• How to complete this task:
Drop every picture, then repeat the records exactly.

*** Input material ***

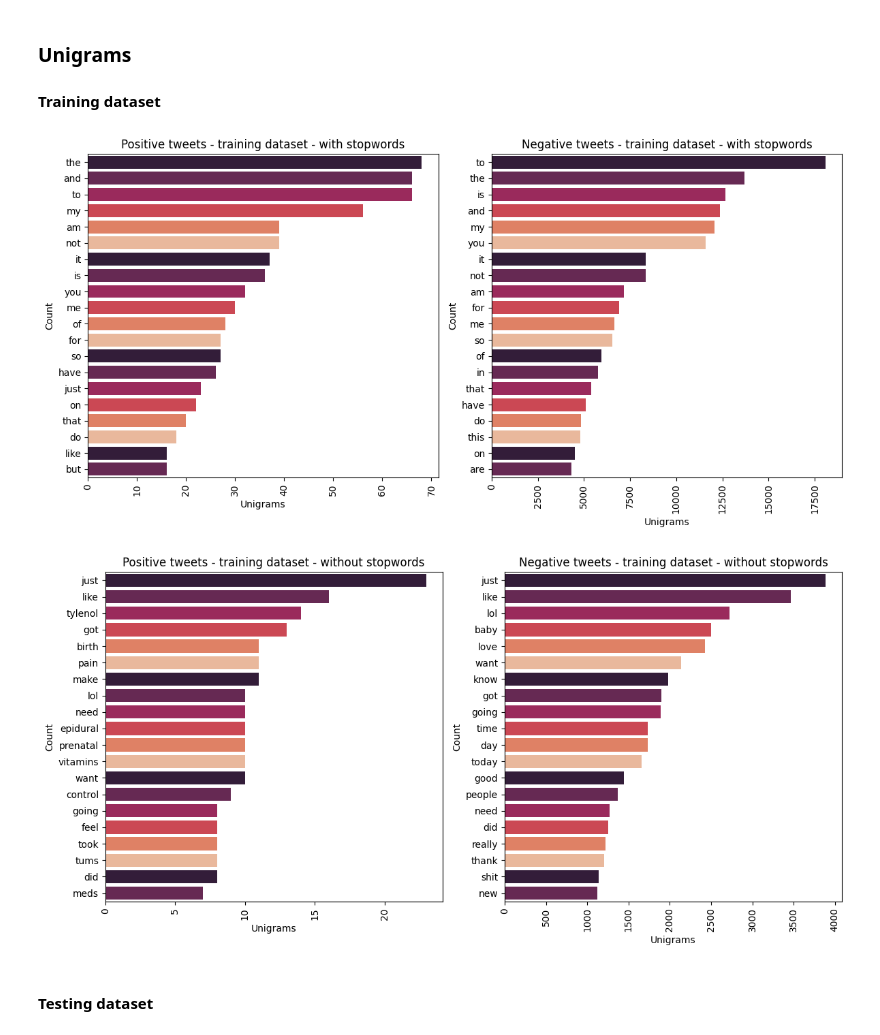
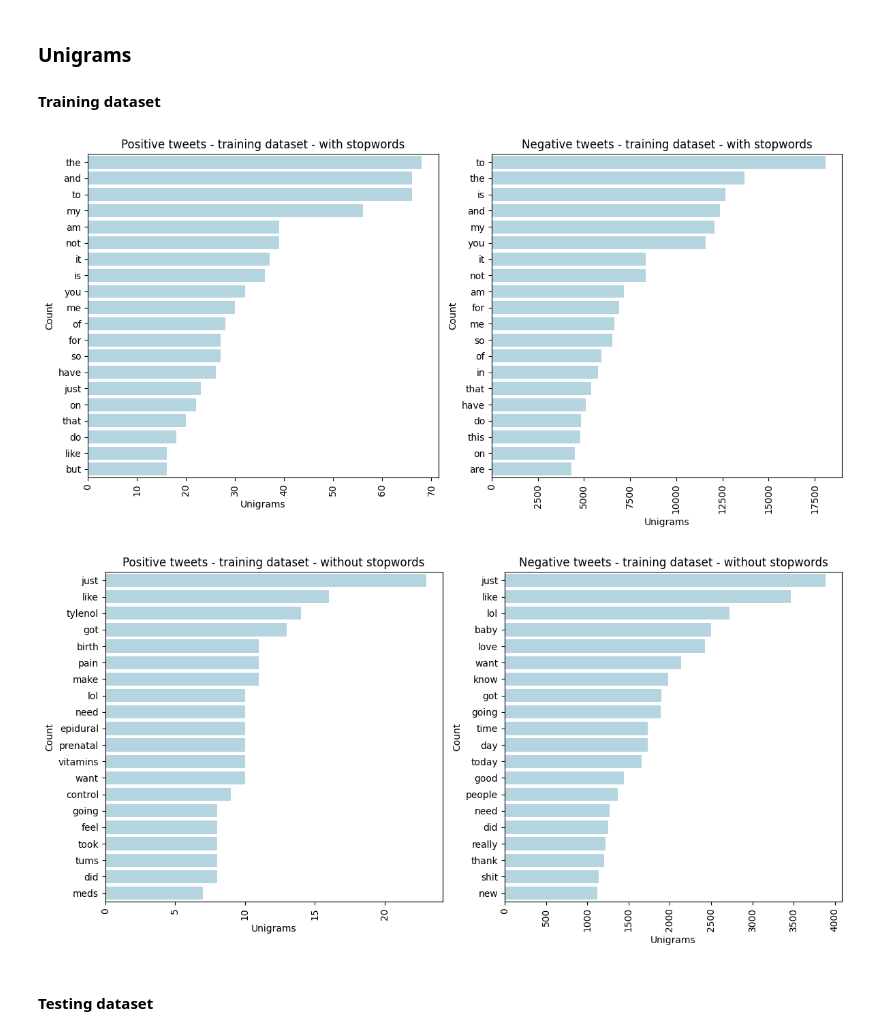
Before and after one commit to Seixal97/tweet_mining_project, a Jupyter notebook: pipeline_data_analysis.ipynb, the cells around one changed output. Drawn from its saved outputs; the diff is of its cells as text; code cells hidden in the pictures.

```diff
--- a/pipeline_data_analysis.ipynb
+++ b/pipeline_data_analysis.ipynb
@@ -306,36 +308,36 @@ def get_top_n_words(corpus, n=None, n_grams = 1, stopwords_removal = True):
 common_words_train_pos = get_top_n_words(df_train.tweet[df_train['class'] == 1], 20, stopwords_removal= False)
 common_words_train_neg = get_top_n_words(df_train.tweet[df_train['class'] == 0], 20, stopwords_removal= False)
 
 
 df1 = pd.DataFrame(common_words_train_pos, columns = ['ReviewText' , 'count'])
 grouped_data_pos = df1.groupby('ReviewText').sum()['count'].sort_values(ascending=False)
 
 df2 = pd.DataFrame(common_words_train_neg, columns = ['ReviewText' , 'count'])
 grouped_data_neg = df2.groupby('ReviewText').sum()['count'].sort_values(ascending=False)
 
 fig, (ax1, ax2) = plt.subplots(1, 2, figsize=(12, 6))
 
 
 # Plotting the first DataFrame
-sns.barplot(x=grouped_data_pos.values, y=grouped_data_pos.index, ax=ax1, palette=sns.color_palette("rocket"))
+sns.barplot(x=grouped_data_pos.values, y=grouped_data_pos.index, ax=ax1, color='lightblue')
 ax1.set_xlabel('Unigrams')
 ax1.set_ylabel('Count')
 ax1.set_title('Positive tweets - training dataset - with stopwords')
 ax1.set_xticklabels(ax1.get_xticklabels(), rotation=90)
 # Plotting the second DataFrame
-sns.barplot(x=grouped_data_neg.values, y=grouped_data_neg.index, ax=ax2, palette=sns.color_palette("rocket"))
+sns.barplot(x=grouped_data_neg.values, y=grouped_data_neg.index, ax=ax2, color='lightblue')
 ax2.set_xlabel('Unigrams')
 ax2.set_ylabel('Count')
 ax2.set_title('Negative tweets - training dataset - with stopwords')
 ax2.set_xticklabels(ax2.get_xticklabels(), rotation=90)
 
 # Adjusting the layout
 plt.tight_layout()
 
 # Displaying the plots
 plt.show()
 # %% [output]
-[figure, old version]
+[figure, new version]
 # %%
 #unigrams after stopwords
 common_words_train_pos = get_top_n_words(df_train.tweet[df_train['class'] == 1], 20, stopwords_removal= True)
@@ -352,13 +354,13 @@ fig, (ax1, ax2) = plt.subplots(1, 2, figsize=(12, 6))
 
 
 # Plotting the first DataFrame
-sns.barplot(x=grouped_data_pos.values, y=grouped_data_pos.index, ax=ax1, palette=sns.color_palette("rocket"))
+sns.barplot(x=grouped_data_pos.values, y=grouped_data_pos.index, ax=ax1, color='lightblue')
 ax1.set_xlabel('Unigrams')
 ax1.set_ylabel('Count')
 ax1.set_title('Positive tweets - training dataset - without stopwords')
 ax1.set_xticklabels(ax1.get_xticklabels(), rotation=90)
 # Plotting the second DataFrame
-sns.barplot(x=grouped_data_neg.values, y=grouped_data_neg.index, ax=ax2, palette=sns.color_palette("rocket"))
+sns.barplot(x=grouped_data_neg.values, y=grouped_data_neg.index, ax=ax2, color='lightblue')
 ax2.set_xlabel('Unigrams')
 ax2.set_ylabel('Count')
 ax2.set_title('Negative tweets - training dataset - without stopwords')
@@ -370,7 +372,7 @@ plt.tight_layout()
 # Displaying the plots
 plt.show()
 # %% [output]
-[figure, old version]
+[figure, new version]
 # %% [markdown]
 #### Testing dataset
 # %%
```
Also changed, not shown: parts of 10 cells of this notebook, 3 other files.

*** End of Input material ***

• Expected answer:
Before and after one commit to Seixal97/tweet_mining_project, a Jupyter notebook: pipeline_data_analysis.ipynb, the cells around one changed output. Drawn from its saved outputs; the diff is of its cells as text; code cells hidden in the pictures.

```diff
--- a/pipeline_data_analysis.ipynb
+++ b/pipeline_data_analysis.ipynb
@@ -306,36 +308,36 @@ def get_top_n_words(corpus, n=None, n_grams = 1, stopwords_removal = True):
 common_words_train_pos = get_top_n_words(df_train.tweet[df_train['class'] == 1], 20, stopwords_removal= False)
 common_words_train_neg = get_top_n_words(df_train.tweet[df_train['class'] == 0], 20, stopwords_removal= False)
 
 
 df1 = pd.DataFrame(common_words_train_pos, columns = ['ReviewText' , 'count'])
 grouped_data_pos = df1.groupby('ReviewText').sum()['count'].sort_values(ascending=False)
 
 df2 = pd.DataFrame(common_words_train_neg, columns = ['ReviewText' , 'count'])
 grouped_data_neg = df2.groupby('ReviewText').sum()['count'].sort_values(ascending=False)
 
 fig, (ax1, ax2) = plt.subplots(1, 2, figsize=(12, 6))
 
 
 # Plotting the first DataFrame
-sns.barplot(x=grouped_data_pos.values, y=grouped_data_pos.index, ax=ax1, palette=sns.color_palette("rocket"))
+sns.barplot(x=grouped_data_pos.values, y=grouped_data_pos.index, ax=ax1, color='lightblue')
 ax1.set_xlabel('Unigrams')
 ax1.set_ylabel('Count')
 ax1.set_title('Positive tweets - training dataset - with stopwords')
 ax1.set_xticklabels(ax1.get_xticklabels(), rotation=90)
 # Plotting the second DataFrame
-sns.barplot(x=grouped_data_neg.values, y=grouped_data_neg.index, ax=ax2, palette=sns.color_palette("rocket"))
+sns.barplot(x=grouped_data_neg.values, y=grouped_data_neg.index, ax=ax2, color='lightblue')
 ax2.set_xlabel('Unigrams')
 ax2.set_ylabel('Count')
 ax2.set_title('Negative tweets - training dataset - with stopwords')
 ax2.set_xticklabels(ax2.get_xticklabels(), rotation=90)
 
 # Adjusting the layout
 plt.tight_layout()
 
 # Displaying the plots
 plt.show()
 # %% [output]
-[figure, old version]
+[figure, new version]
 # %%
 #unigrams after stopwords
 common_words_train_pos = get_top_n_words(df_train.tweet[df_train['class'] == 1], 20, stopwords_removal= True)
@@ -352,13 +354,13 @@ fig, (ax1, ax2) = plt.subplots(1, 2, figsize=(12, 6))
 
 
 # Plotting the first DataFrame
-sns.barplot(x=grouped_data_pos.values, y=grouped_data_pos.index, ax=ax1, palette=sns.color_palette("rocket"))
+sns.barplot(x=grouped_data_pos.values, y=grouped_data_pos.index, ax=ax1, color='lightblue')
 ax1.set_xlabel('Unigrams')
 ax1.set_ylabel('Count')
 ax1.set_title('Positive tweets - training dataset - without stopwords')
 ax1.set_xticklabels(ax1.get_xticklabels(), rotation=90)
 # Plotting the second DataFrame
-sns.barplot(x=grouped_data_neg.values, y=grouped_data_neg.index, ax=ax2, palette=sns.color_palette("rocket"))
+sns.barplot(x=grouped_data_neg.values, y=grouped_data_neg.index, ax=ax2, color='lightblue')
 ax2.set_xlabel('Unigrams')
 ax2.set_ylabel('Count')
 ax2.set_title('Negative tweets - training dataset - without stopwords')
@@ -370,7 +372,7 @@ plt.tight_layout()
 # Displaying the plots
 plt.show()
 # %% [output]
-[figure, old version]
+[figure, new version]
 # %% [markdown]
 #### Testing dataset
 # %%
```
Also changed, not shown: parts of 10 cells of this notebook, 3 other files.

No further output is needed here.